• [Problem]
Copy out the full listing that comes next, exactly.
.....
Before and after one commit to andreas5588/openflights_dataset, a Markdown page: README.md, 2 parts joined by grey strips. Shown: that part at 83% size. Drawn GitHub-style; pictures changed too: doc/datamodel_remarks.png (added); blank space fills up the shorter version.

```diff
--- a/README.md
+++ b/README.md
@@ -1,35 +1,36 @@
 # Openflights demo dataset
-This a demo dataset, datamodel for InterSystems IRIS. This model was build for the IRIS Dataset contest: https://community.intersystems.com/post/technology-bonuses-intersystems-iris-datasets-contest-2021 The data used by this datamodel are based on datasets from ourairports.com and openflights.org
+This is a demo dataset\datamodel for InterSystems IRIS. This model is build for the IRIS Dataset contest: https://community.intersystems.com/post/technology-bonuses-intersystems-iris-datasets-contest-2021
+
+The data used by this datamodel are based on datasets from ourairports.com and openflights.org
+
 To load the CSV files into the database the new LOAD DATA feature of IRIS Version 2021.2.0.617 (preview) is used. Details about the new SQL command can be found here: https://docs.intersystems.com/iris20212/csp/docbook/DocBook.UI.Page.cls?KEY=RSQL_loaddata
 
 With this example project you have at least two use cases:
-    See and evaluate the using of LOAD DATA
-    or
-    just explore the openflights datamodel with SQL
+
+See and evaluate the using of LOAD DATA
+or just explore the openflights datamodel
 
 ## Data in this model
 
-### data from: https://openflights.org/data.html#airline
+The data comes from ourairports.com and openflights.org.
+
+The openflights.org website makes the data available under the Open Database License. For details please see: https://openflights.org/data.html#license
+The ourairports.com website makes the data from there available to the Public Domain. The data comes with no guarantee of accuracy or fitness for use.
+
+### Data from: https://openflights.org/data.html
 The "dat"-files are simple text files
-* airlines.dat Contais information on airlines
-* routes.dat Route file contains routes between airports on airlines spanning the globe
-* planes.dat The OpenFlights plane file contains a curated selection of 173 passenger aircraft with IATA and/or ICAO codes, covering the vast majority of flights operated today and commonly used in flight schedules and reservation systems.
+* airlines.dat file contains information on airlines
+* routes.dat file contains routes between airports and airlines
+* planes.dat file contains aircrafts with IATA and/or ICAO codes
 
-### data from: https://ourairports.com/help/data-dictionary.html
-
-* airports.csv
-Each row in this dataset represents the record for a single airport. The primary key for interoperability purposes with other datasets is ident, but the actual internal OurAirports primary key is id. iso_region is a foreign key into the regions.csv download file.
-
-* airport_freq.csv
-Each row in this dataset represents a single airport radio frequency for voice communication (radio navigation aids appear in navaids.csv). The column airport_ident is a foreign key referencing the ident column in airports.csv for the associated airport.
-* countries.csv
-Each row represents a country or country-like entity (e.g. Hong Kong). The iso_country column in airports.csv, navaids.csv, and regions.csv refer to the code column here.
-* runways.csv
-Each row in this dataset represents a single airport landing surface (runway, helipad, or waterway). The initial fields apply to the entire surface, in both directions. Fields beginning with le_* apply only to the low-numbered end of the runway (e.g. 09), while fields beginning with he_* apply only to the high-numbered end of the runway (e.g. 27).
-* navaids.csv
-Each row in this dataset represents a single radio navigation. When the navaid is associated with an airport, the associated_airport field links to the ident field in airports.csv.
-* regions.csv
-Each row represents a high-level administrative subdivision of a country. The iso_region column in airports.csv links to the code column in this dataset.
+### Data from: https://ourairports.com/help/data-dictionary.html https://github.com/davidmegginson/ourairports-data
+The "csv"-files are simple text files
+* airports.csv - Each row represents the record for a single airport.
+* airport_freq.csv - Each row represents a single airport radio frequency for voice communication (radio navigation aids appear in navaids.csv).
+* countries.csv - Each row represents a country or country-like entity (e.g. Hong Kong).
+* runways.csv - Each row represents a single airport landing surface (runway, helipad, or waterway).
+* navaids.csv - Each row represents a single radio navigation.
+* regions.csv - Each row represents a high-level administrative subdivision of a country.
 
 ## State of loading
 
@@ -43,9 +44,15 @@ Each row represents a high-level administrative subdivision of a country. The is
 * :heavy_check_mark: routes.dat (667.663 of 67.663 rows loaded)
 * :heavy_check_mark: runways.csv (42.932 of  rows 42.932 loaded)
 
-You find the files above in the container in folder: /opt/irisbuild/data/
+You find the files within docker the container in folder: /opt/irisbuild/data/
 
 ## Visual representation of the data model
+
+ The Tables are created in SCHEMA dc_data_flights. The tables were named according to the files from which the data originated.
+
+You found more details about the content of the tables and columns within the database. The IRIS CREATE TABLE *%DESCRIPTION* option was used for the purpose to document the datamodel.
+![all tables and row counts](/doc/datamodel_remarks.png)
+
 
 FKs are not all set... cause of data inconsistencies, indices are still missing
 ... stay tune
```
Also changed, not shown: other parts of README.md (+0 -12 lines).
.....
• [Exercise answer]
Before and after one commit to andreas5588/openflights_dataset, a Markdown page: README.md, 2 parts joined by grey strips. Shown: that part at 83% size. Drawn GitHub-style; pictures changed too: doc/datamodel_remarks.png (added); blank space fills up the shorter version.

```diff
--- a/README.md
+++ b/README.md
@@ -1,35 +1,36 @@
 # Openflights demo dataset
-This a demo dataset, datamodel for InterSystems IRIS. This model was build for the IRIS Dataset contest: https://community.intersystems.com/post/technology-bonuses-intersystems-iris-datasets-contest-2021 The data used by this datamodel are based on datasets from ourairports.com and openflights.org
+This is a demo dataset\datamodel for InterSystems IRIS. This model is build for the IRIS Dataset contest: https://community.intersystems.com/post/technology-bonuses-intersystems-iris-datasets-contest-2021
+
+The data used by this datamodel are based on datasets from ourairports.com and openflights.org
+
 To load the CSV files into the database the new LOAD DATA feature of IRIS Version 2021.2.0.617 (preview) is used. Details about the new SQL command can be found here: https://docs.intersystems.com/iris20212/csp/docbook/DocBook.UI.Page.cls?KEY=RSQL_loaddata
 
 With this example project you have at least two use cases:
-    See and evaluate the using of LOAD DATA
-    or
-    just explore the openflights datamodel with SQL
+
+See and evaluate the using of LOAD DATA
+or just explore the openflights datamodel
 
 ## Data in this model
 
-### data from: https://openflights.org/data.html#airline
+The data comes from ourairports.com and openflights.org.
+
+The openflights.org website makes the data available under the Open Database License. For details please see: https://openflights.org/data.html#license
+The ourairports.com website makes the data from there available to the Public Domain. The data comes with no guarantee of accuracy or fitness for use.
+
+### Data from: https://openflights.org/data.html
 The "dat"-files are simple text files
-* airlines.dat Contais information on airlines
-* routes.dat Route file contains routes between airports on airlines spanning the globe
-* planes.dat The OpenFlights plane file contains a curated selection of 173 passenger aircraft with IATA and/or ICAO codes, covering the vast majority of flights operated today and commonly used in flight schedules and reservation systems.
+* airlines.dat file contains information on airlines
+* routes.dat file contains routes between airports and airlines
+* planes.dat file contains aircrafts with IATA and/or ICAO codes
 
-### data from: https://ourairports.com/help/data-dictionary.html
-
-* airports.csv
-Each row in this dataset represents the record for a single airport. The primary key for interoperability purposes with other datasets is ident, but the actual internal OurAirports primary key is id. iso_region is a foreign key into the regions.csv download file.
-
-* airport_freq.csv
-Each row in this dataset represents a single airport radio frequency for voice communication (radio navigation aids appear in navaids.csv). The column airport_ident is a foreign key referencing the ident column in airports.csv for the associated airport.
-* countries.csv
-Each row represents a country or country-like entity (e.g. Hong Kong). The iso_country column in airports.csv, navaids.csv, and regions.csv refer to the code column here.
-* runways.csv
-Each row in this dataset represents a single airport landing surface (runway, helipad, or waterway). The initial fields apply to the entire surface, in both directions. Fields beginning with le_* apply only to the low-numbered end of the runway (e.g. 09), while fields beginning with he_* apply only to the high-numbered end of the runway (e.g. 27).
-* navaids.csv
-Each row in this dataset represents a single radio navigation. When the navaid is associated with an airport, the associated_airport field links to the ident field in airports.csv.
-* regions.csv
-Each row represents a high-level administrative subdivision of a country. The iso_region column in airports.csv links to the code column in this dataset.
+### Data from: https://ourairports.com/help/data-dictionary.html https://github.com/davidmegginson/ourairports-data
+The "csv"-files are simple text files
+* airports.csv - Each row represents the record for a single airport.
+* airport_freq.csv - Each row represents a single airport radio frequency for voice communication (radio navigation aids appear in navaids.csv).
+* countries.csv - Each row represents a country or country-like entity (e.g. Hong Kong).
+* runways.csv - Each row represents a single airport landing surface (runway, helipad, or waterway).
+* navaids.csv - Each row represents a single radio navigation.
+* regions.csv - Each row represents a high-level administrative subdivision of a country.
 
 ## State of loading
 
@@ -43,9 +44,15 @@ Each row represents a high-level administrative subdivision of a country. The is
 * :heavy_check_mark: routes.dat (667.663 of 67.663 rows loaded)
 * :heavy_check_mark: runways.csv (42.932 of  rows 42.932 loaded)
 
-You find the files above in the container in folder: /opt/irisbuild/data/
+You find the files within docker the container in folder: /opt/irisbuild/data/
 
 ## Visual representation of the data model
+
+ The Tables are created in SCHEMA dc_data_flights. The tables were named according to the files from which the data originated.
+
+You found more details about the content of the tables and columns within the database. The IRIS CREATE TABLE *%DESCRIPTION* option was used for the purpose to document the datamodel.
+![all tables and row counts](/doc/datamodel_remarks.png)
+
 
 FKs are not all set... cause of data inconsistencies, indices are still missing
 ... stay tune
```
Also changed, not shown: other parts of README.md (+0 -12 lines).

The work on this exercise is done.